The LATimes ran a pretty silly column by Michael Skube in Sunday’s about bloggers versus traditional reporters. While Skube was arguing (correctly) that most blogs are all opinion and no original reporting, the column itself was notable for being long on opinion, and short on reporting. For example:
One gets the uneasy sense that the blogosphere is a potpourri of opinion and little more. The opinions are occasionally informed, often tiresomely cranky and never in doubt. Skepticism, restraint, a willingness to suspect judgment and to put oneself in the background — these would not seem to be a blogger’s trademarks.
The language itself (”uneasy sense,” “seem”) is a tip-off that the author probably hasn’t done much actual research into the matter. Indeed, Skube apparently got that “uneasy sense” without bothering to spend much time learning about blogs. His column included the following passage:
And to think most bloggers are doing all this on the side. “No man but a blockhead,” the stubbornly sensible Samuel Johnson said, “ever wrote but for money.” Yet here are people, whole brigades of them, happy to write for free. And not just write. Many of the most active bloggers — Andrew Sullivan, Matthew Yglesias, Joshua Micah Marshall and the contributors to the Huffington Post — are insistent partisans in political debate.
The four people named — Sullivan, Yglesias, Marshall, and Huffington — in fact do not write for free. Even worse, when Josh Marshall emailed Skube to point out that unlike most blogs, Talking Points Memo actually contains a decent amount of original reporting, Skube emailed back saying that an editor had added Marshall’s name to the piece. More damningly, he noted that, “I didn’t put your name into the piece and haven’t spent any time on your site. So to that extent I’m happy to give you benefit of the doubt.”
So in a column criticizing blogs for not doing any original reporting, the author didn’t bother to check out one of the bloggers who was being accused by name under his byline.

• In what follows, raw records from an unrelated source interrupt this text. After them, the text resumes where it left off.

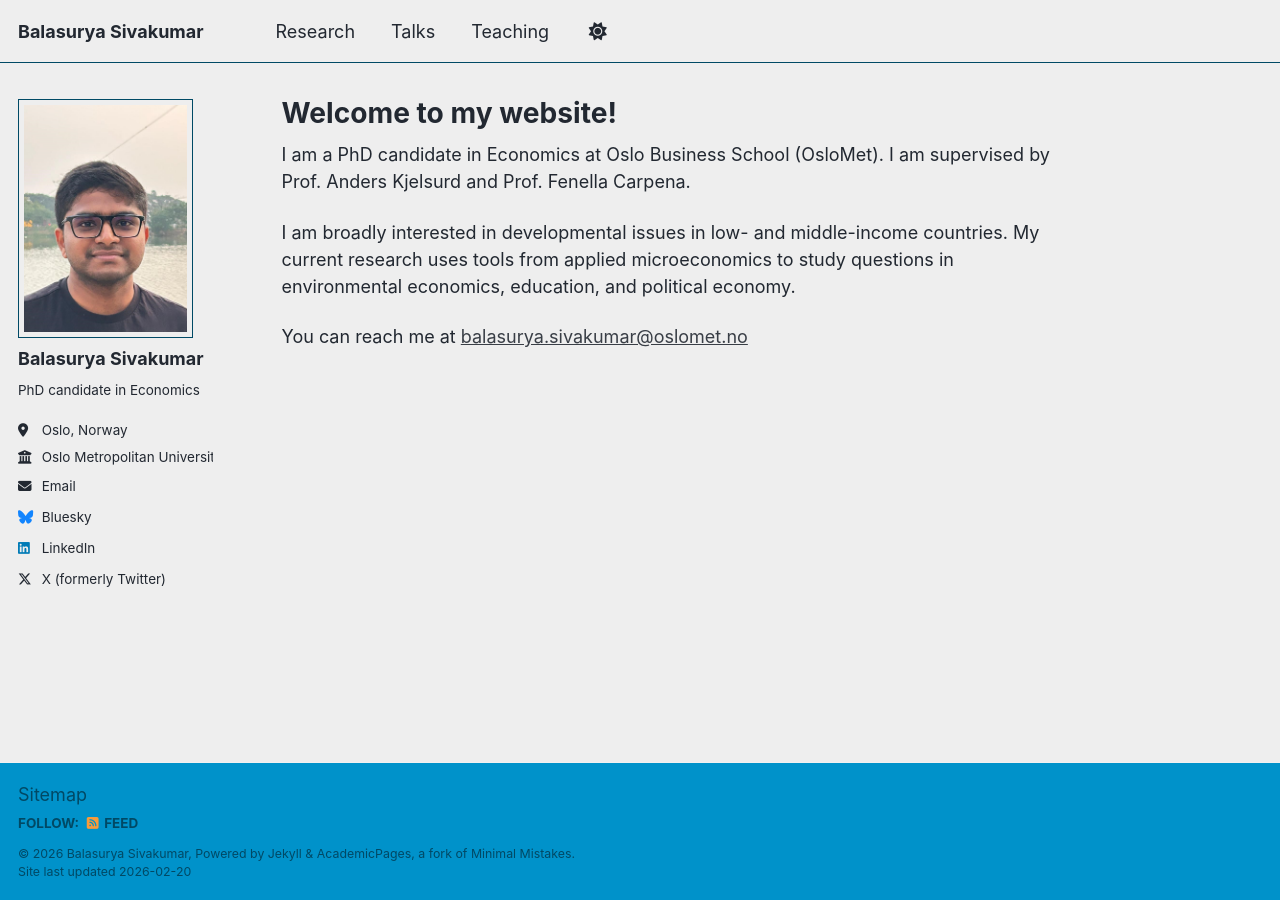
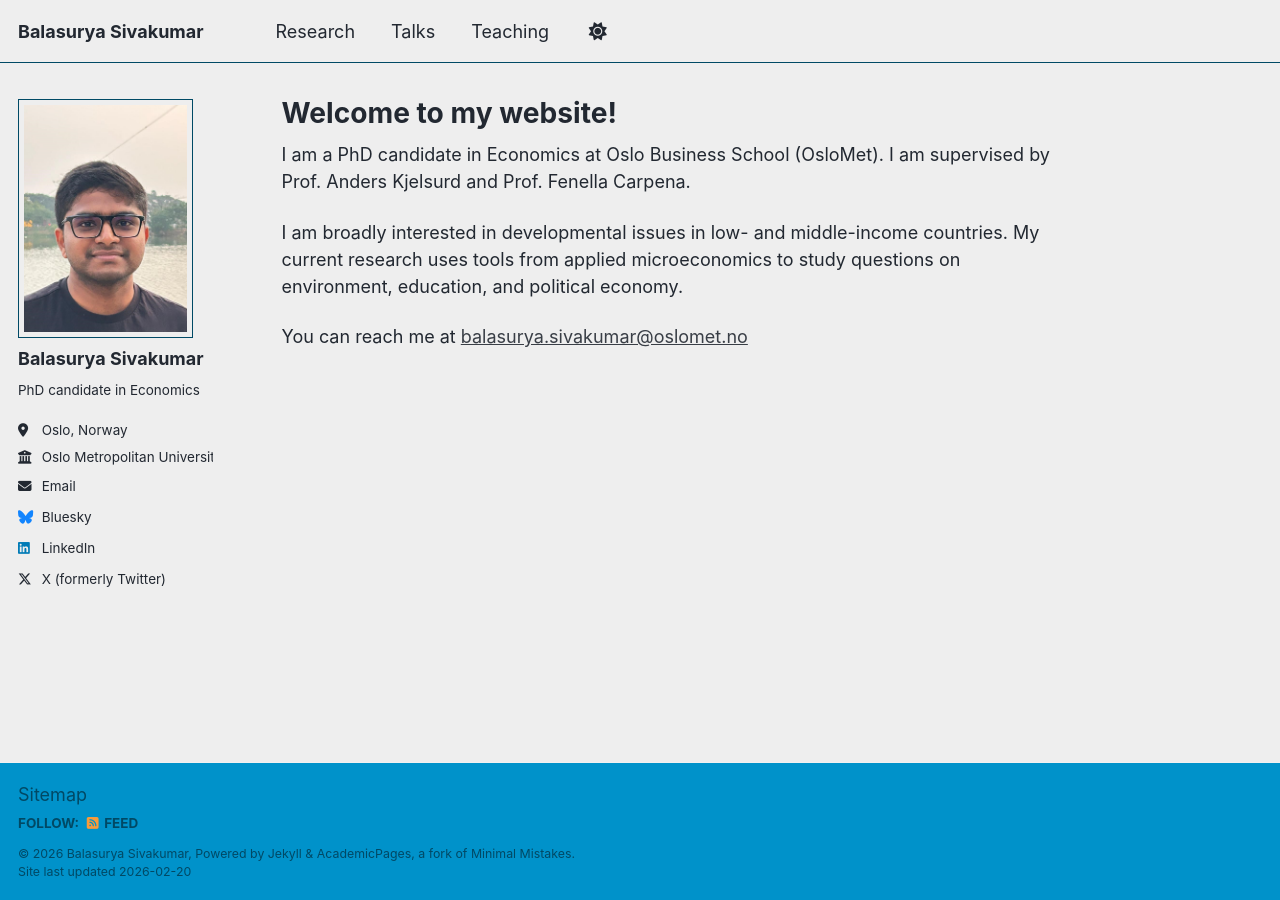
Before and after one commit to BalasuryaSivakumar/balasuryasivakumar.github.io, a Jekyll site: the page built from _pages/about.md, in a window 1280 px wide. Built offline with Jekyll 4.4.1, drawn with Linux system fonts in a browser that asks for light colours; a script that is not in the unit is left out.

Commit message:
Update about.md

```diff
--- a/_pages/about.md
+++ b/_pages/about.md
@@ -8,6 +8,6 @@ redirect_from:
 ---
 I am a PhD candidate in Economics at Oslo Business School (OsloMet). I am supervised by Prof. Anders Kjelsurd and Prof. Fenella Carpena.
 
-I am broadly interested in developmental issues in low- and middle-income countries. My current research uses tools from applied microeconomics to study questions in environmental economics, education, and political economy.
+I am broadly interested in developmental issues in low- and middle-income countries. My current research uses tools from applied microeconomics to study questions on environment, education, and political economy.
 
 You can reach me at <balasurya.sivakumar@oslomet.no>
```
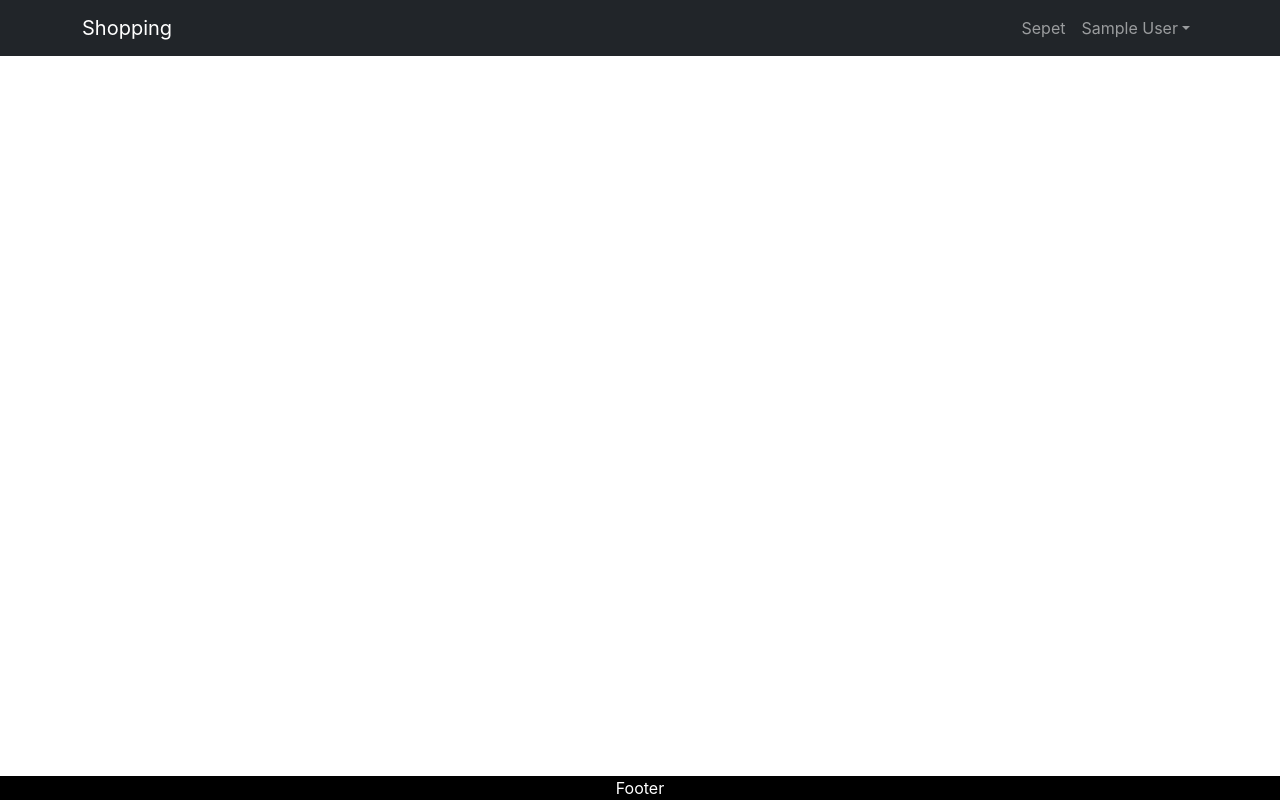
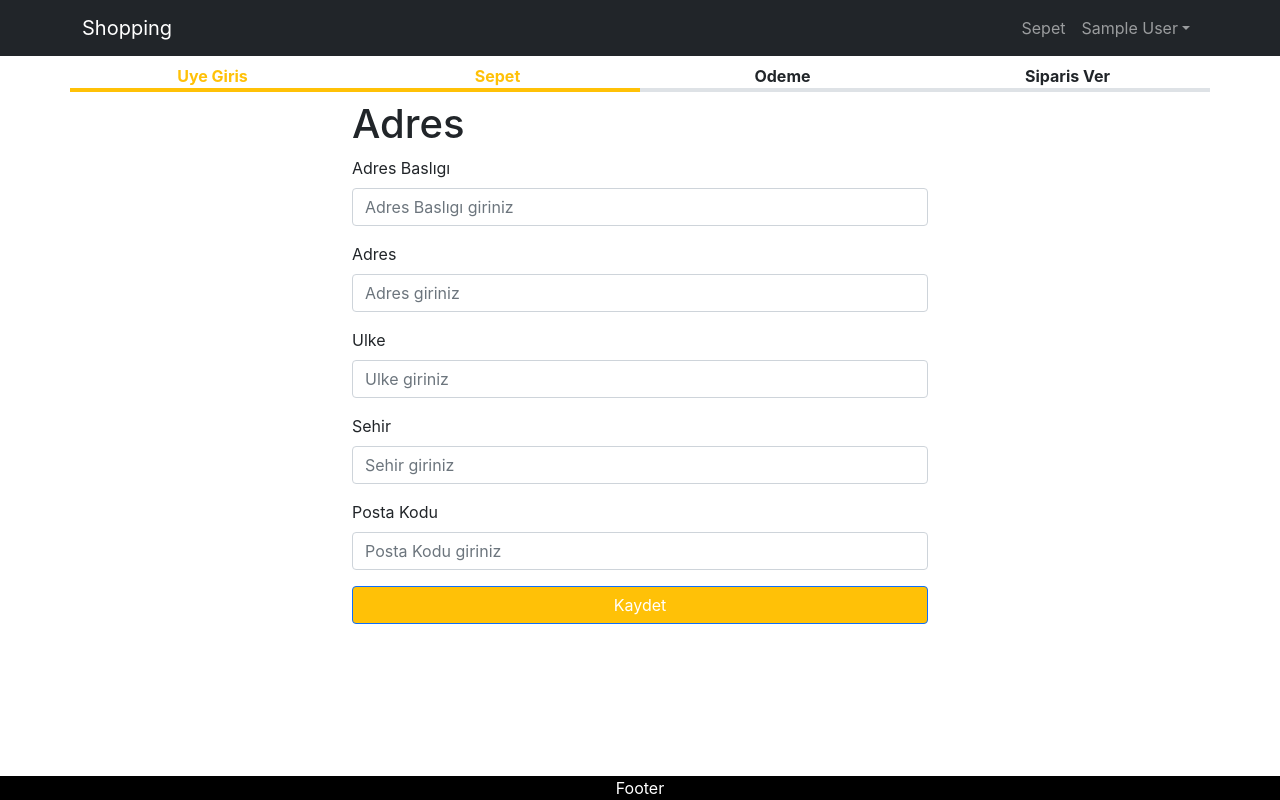
Before and after one commit to usulemre/React-Shopp-ng, a React (Create React App) app in the folder frontend/: page /shopping in a window 1280 px wide. Built offline with nearby package versions, Linux system fonts and the light colour scheme; sample sign-in values are in the browser's storage.

Commit message:
shoppıng address page cereated

```diff
--- a/frontend/src/App.js
+++ b/frontend/src/App.js
@@ -13,6 +13,7 @@ import { Store } from "./Store";
 import { CartScreen } from "./screen/CartScreen";
 import { Signin } from "./screen/Signin";
 import { ToastContainer } from "react-toastify";
+import Shopping from "./screen/Shopping";
 
 function App() {
   const { state, dispatch: ctxDistpach } = useContext(Store);
@@ -20,6 +21,7 @@ function App() {
   const logoutHandle = () => {
     ctxDistpach({ type: "USER_LOGOUT" });
     localStorage.removeItem("userInfo");
+    localStorage.removeItem("shoppingAddress");
   };
   return (
     <BrowserRouter>
@@ -66,6 +68,7 @@ function App() {
           <Routes>
             <Route path="/product/:slug" element={<ProductScreen />} />
             <Route path="/cart" element={<CartScreen />} />
+            <Route path="/shopping" element={<Shopping />} />
             <Route path="/signin" element={<Signin />} />
             <Route path="/" element={<HomeScreen />} />
           </Routes>
--- a/frontend/src/Store.js
+++ b/frontend/src/Store.js
@@ -7,6 +7,9 @@ const initialState = {
     ? JSON.parse(localStorage.getItem("userInfo"))
     : null,
   cart: {
+    shoppingAddress: localStorage.getItem("shoppingAddress")
+      ? JSON.parse(localStorage.getItem("shoppingAddress"))
+      : {},
     cartItems: localStorage.getItem("cartItems")
       ? JSON.parse(localStorage.getItem("cartItems"))
       : [],
@@ -54,6 +57,12 @@ function reducer(state, action) {
       return {
         ...state,
         userInfo: null,
+        cart: { cartItems: [], shoppingAddress: [] },
+      };
+    case "SAVE_ADD_ADDRESS":
+      return {
+        ...state,
+        cart: { ...state.cart, shoppingAddress: action.payload },
       };
     default:
       return state;
--- /dev/null
+++ b/frontend/src/components/CheckoutStep.js
@@ -0,0 +1,30 @@
+import React from "react";
+import { Col, Container, Row } from "react-bootstrap";
+
+function CheckoutStep(props) {
+  const steps = [
+    { name: "Uye Giris", active: props.step1 },
+    { name: "Sepet", active: props.step2 },
+    { name: "Odeme", active: props.step3 },
+    { name: "Siparis Ver", active: props.step4 },
+  ];
+
+  return (
+    <Container>
+      <Row className="text-center">
+        {steps.map((step, index) => (
+          <Col
+            key={index}
+            className={`border-bottom border-4 fw-bolder ${
+              step.active ? "border-warning text-warning" : ""
+            }`}
+          >
+            {step.name}
+          </Col>
+        ))}
+      </Row>
+    </Container>
+  );
+}
+
+export default CheckoutStep;
--- a/frontend/src/components/Loading.js
+++ b/frontend/src/components/Loading.js
@@ -1,11 +1,19 @@
 import React from "react";
-import Spinner from "react-bootstrap/Spinner";
 
 function Loading() {
   return (
-    <Spinner animation="border" role="status">
-      <span className="visually-hidden">Loading...</span>
-    </Spinner>
+    <div
+      className="d-flex justify-content-center align-items-center"
+      style={{ minHeight: "500px" }}
+    >
+      <div
+        class="spinner-grow"
+        style={{ width: "3rem", height: "3rem" }}
+        role="status"
+      >
+        <span class="visually-hidden">Loading...</span>
+      </div>
+    </div>
   );
 }
 
--- a/frontend/src/components/Products.js
+++ b/frontend/src/components/Products.js
@@ -19,11 +19,12 @@ function Products(props) {
     const { data } = await axios.get(`/api/product/${product._id}`);
     if (data.countInStock < quantity) {
       window.alert("Urun stok adetini astiniz");
+    } else {
+      crxDispatch({
+        type: "CART_ADD_ITEM",
+        payload: { ...product, quantity },
+      });
     }
-    crxDispatch({
-      type: "CART_ADD_ITEM",
-      payload: { ...product, quantity },
-    });
   };
 
   return (
--- a/frontend/src/screen/CartScreen.js
+++ b/frontend/src/screen/CartScreen.js
@@ -9,10 +9,10 @@ export const CartScreen = () => {
   const navigation = useNavigate();
   const { state, dispatch: ctxDispatch } = useContext(Store);
   const {
+    userInfo,
     cart: { cartItems },
   } = state;
   const updateCartHanle = async (item, quantity) => {
-
     const { data } = await axios.get(`/api/product/${item._id}`);
     if (data.countInStock < quantity) {
       window.alert("Uzgunuz Stok Mevcut Degil");
@@ -28,7 +28,11 @@ export const CartScreen = () => {
     ctxDispatch({ type: "CART_DELETE_ITEM", payload: item });
   };
   const chechoutHandle = () => {
-    navigation("/signin?redirect=/shipping");
+    if (userInfo) {
+      navigation("/shopping");
+    } else {
+      navigation("/signin?redirect=/shipping");
+    }
   };
   return (
     <Container>
@@ -63,11 +67,7 @@ export const CartScreen = () => {
                       >
                         {item.name}
                       </Link>
-                      <div className="d-block d-sm-none">
-                        {" "}
-                        {/* Küçük ekranlarda sadece görünsün */}
-                        {item.price}TL
-                      </div>
+                      <div className="d-block d-sm-none">{item.price}TL</div>
                     </Col>
                     <Col xs={4} sm={3} md={2}>
                       <div className="d-flex align-items-center">
@@ -101,13 +101,9 @@ export const CartScreen = () => {
                       </div>
                     </Col>
                     <Col sm={2} className="d-none d-sm-block">
-                      {" "}
-                      {/* Küçük ekranlarda görünmüyor */}
                       {item.price}TL
                     </Col>
                     <Col xs={4} sm={2} className="">
-                      {" "}
-                      {/* Küçük ekranlarda boşluk eklemek için */}
                       <Button
                         variant="light"
                         size="sm"
--- a/frontend/src/screen/HomeScreen.js
+++ b/frontend/src/screen/HomeScreen.js
@@ -1,4 +1,4 @@
-import React, { useContext, useEffect, useReducer } from "react";
+import React, { useEffect, useReducer } from "react";
 import axios from "axios";
 import logger from "use-reducer-logger";
 import { Col, Container, Row } from "react-bootstrap";
@@ -6,8 +6,7 @@ import Products from "../components/Products";
 import Loading from "../components/Loading";
 import MessageBox from "../components/MessageBox";
 import { getError } from "../utlis";
-import { Store } from "../Store";
-import { useNavigate } from "react-router-dom";
+
 const reducer = (state, action) => {
   switch (action.type) {
     case "FETCH_REQUEST":
--- /dev/null
+++ b/frontend/src/screen/Shopping.js
@@ -0,0 +1,104 @@
+import React, { useContext, useEffect, useState } from "react";
+import CheckoutStep from "../components/CheckoutStep";
+import { Button, Container, Form } from "react-bootstrap";
+import { Store } from "../Store";
+import { useNavigate } from "react-router-dom";
+
+function Shopping() {
+  const { state, dispatch: ctxDistpach } = useContext(Store);
+  const {
+    userInfo,
+    cart: { shoppingAddress },
+  } = state;
+  const navigation = useNavigate();
+  const [fullname, setFullname] = useState(shoppingAddress.fullname || "");
+  const [address, setAddress] = useState(shoppingAddress.address || "");
+  const [country, setCountry] = useState(shoppingAddress.country || "");
+  const [postalCode, setPostalCode] = useState(
+    shoppingAddress.postalCode || ""
+  );
+  const [city, setCity] = useState(shoppingAddress.city || "");
+  useEffect(() => {
+    if (!userInfo) {
+      navigation("/signin?redirect=/shopping");
+    }
+  }, [userInfo, navigation]);
+
+  const handleAddres = (e) => {
+    e.preventDefault();
+    const adress = { fullname, address, country, postalCode, city };
+    ctxDistpach({ type: "SAVE_ADD_ADDRESS", payload: adress });
+    localStorage.setItem("shoppingAddress", JSON.stringify(adress));
+    navigation("/payment");
+  };
+
+  return (
+    <div>
+      <CheckoutStep step1 step2 />
+      <Container
+        className="mt-2"
+        style={{
+          maxWidth: "600px",
+        }}
+      >
+        <h1>Adres</h1>
+        <Form>
+          <Form.Group className="mb-3" controlId="formGroupEmail">
+            <Form.Label>Adres Baslıgı</Form.Label>
+            <Form.Control
+              value={fullname}
+              type="text"
+              placeholder="Adres Baslıgı giriniz"
+              onChange={(e) => setFullname(e.target.value)}
+            />
+          </Form.Group>
+          <Form.Group className="mb-3" controlId="formGroupEmail">
+            <Form.Label>Adres</Form.Label>
+            <Form.Control
+              value={address}
+              type="text"
+              placeholder="Adres giriniz"
+              onChange={(e) => setAddress(e.target.value)}
+            />
+          </Form.Group>
+          <Form.Group className="mb-3" controlId="formGroupEmail">
+            <Form.Label>Ulke</Form.Label>
+            <Form.Control
+              value={country}
+              type="text"
+              placeholder="Ulke giriniz"
+              onChange={(e) => setCountry(e.target.value)}
+            />
+          </Form.Group>
+          <Form.Group className="mb-3" controlId="formGroupEmail">
+            <Form.Label>Sehir</Form.Label>
+            <Form.Control
+              value={city}
+              type="text"
+              placeholder="Sehir giriniz"
+              onChange={(e) => setCity(e.target.value)}
+            />
+          </Form.Group>
+          <Form.Group className="mb-3" controlId="formGroupPassword">
+            <Form.Label>Posta Kodu</Form.Label>
+            <Form.Control
+              value={postalCode}
+              type="text"
+              placeholder="Posta Kodu giriniz"
+              onChange={(e) => setPostalCode(e.target.value)}
+            />
+          </Form.Group>
+          <Form.Group className="mb-3" controlId="formGroupPassword">
+            <div className=" d-grid">
+              <Button className="bg-warning" onClick={handleAddres}>
+                Kaydet
+              </Button>
+            </div>
+          </Form.Group>
+        </Form>
+      </Container>
+    </div>
+  );
+}
+
+export default Shopping;
```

But it’s worse than just sloppiness — Josh Marshall’s blog is one of the most prominent blogs around. The LATimes itself had a well-reported article in March about Josh Marshall and the hard work his team had done to pursue the US Attorney story when the rest of the press were ignoring it. By admitting that he “hasn’t spent any time on” Talking Points Memo, Skube is essentially admitting that he is ignorant of the very subject he opined about in print. How ironic, given the accusations against bloggers that he makes in the column.